=== Records supplied ===
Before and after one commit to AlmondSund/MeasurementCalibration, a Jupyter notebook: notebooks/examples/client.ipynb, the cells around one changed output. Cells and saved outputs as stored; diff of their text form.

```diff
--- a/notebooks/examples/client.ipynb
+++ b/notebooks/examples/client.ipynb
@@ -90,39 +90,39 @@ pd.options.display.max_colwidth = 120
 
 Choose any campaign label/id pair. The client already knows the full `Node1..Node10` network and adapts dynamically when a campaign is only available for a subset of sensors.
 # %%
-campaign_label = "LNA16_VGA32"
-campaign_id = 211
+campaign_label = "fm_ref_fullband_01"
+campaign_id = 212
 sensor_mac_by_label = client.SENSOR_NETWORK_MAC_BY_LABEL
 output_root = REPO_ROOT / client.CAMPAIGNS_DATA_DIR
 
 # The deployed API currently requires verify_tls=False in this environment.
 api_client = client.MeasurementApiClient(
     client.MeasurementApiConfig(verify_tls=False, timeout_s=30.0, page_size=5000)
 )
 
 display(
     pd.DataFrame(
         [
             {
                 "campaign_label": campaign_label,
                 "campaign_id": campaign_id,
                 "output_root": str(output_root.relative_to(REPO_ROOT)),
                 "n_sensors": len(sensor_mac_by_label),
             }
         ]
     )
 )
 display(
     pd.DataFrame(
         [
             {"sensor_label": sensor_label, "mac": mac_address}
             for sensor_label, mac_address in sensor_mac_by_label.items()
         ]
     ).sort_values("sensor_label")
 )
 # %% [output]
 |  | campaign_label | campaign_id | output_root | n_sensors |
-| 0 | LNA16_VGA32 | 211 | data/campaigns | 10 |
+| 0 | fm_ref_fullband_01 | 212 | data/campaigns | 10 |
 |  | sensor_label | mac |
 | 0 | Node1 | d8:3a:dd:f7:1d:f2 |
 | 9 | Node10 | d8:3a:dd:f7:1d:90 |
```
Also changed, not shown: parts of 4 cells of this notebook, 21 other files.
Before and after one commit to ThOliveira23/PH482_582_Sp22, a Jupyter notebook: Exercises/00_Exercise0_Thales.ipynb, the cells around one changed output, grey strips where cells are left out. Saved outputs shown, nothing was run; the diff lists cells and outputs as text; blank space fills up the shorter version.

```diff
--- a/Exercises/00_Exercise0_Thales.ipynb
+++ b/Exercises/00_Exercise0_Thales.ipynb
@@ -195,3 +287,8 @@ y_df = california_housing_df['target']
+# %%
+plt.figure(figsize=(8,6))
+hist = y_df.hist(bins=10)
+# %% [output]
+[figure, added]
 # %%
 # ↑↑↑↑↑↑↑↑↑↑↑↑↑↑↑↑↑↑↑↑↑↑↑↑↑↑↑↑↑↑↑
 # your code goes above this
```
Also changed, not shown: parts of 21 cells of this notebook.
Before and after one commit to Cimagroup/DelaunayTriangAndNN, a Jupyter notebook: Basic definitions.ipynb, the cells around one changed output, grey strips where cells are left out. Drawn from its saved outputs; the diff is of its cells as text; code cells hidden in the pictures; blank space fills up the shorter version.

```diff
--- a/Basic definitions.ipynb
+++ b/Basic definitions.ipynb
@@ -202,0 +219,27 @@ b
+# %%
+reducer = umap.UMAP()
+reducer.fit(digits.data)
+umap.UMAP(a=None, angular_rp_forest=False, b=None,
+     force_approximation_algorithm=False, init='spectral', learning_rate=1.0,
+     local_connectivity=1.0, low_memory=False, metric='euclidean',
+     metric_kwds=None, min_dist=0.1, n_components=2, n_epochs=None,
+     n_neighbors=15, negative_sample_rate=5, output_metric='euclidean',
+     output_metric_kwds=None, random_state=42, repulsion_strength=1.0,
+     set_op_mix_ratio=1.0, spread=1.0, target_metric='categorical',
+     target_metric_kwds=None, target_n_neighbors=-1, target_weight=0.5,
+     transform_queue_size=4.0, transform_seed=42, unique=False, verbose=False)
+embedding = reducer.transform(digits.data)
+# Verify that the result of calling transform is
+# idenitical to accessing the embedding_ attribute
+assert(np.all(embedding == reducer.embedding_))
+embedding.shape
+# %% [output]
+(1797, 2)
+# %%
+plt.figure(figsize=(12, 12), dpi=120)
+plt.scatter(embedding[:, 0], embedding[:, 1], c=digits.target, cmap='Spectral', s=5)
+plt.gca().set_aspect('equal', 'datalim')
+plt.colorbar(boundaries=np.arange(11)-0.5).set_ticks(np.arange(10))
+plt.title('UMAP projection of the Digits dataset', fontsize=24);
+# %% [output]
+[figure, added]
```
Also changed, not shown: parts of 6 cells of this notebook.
===
**How to complete this task:**
Find how many lines of the material carry the string "examples". Only the number should be in the answer.

**Expected answer:**
3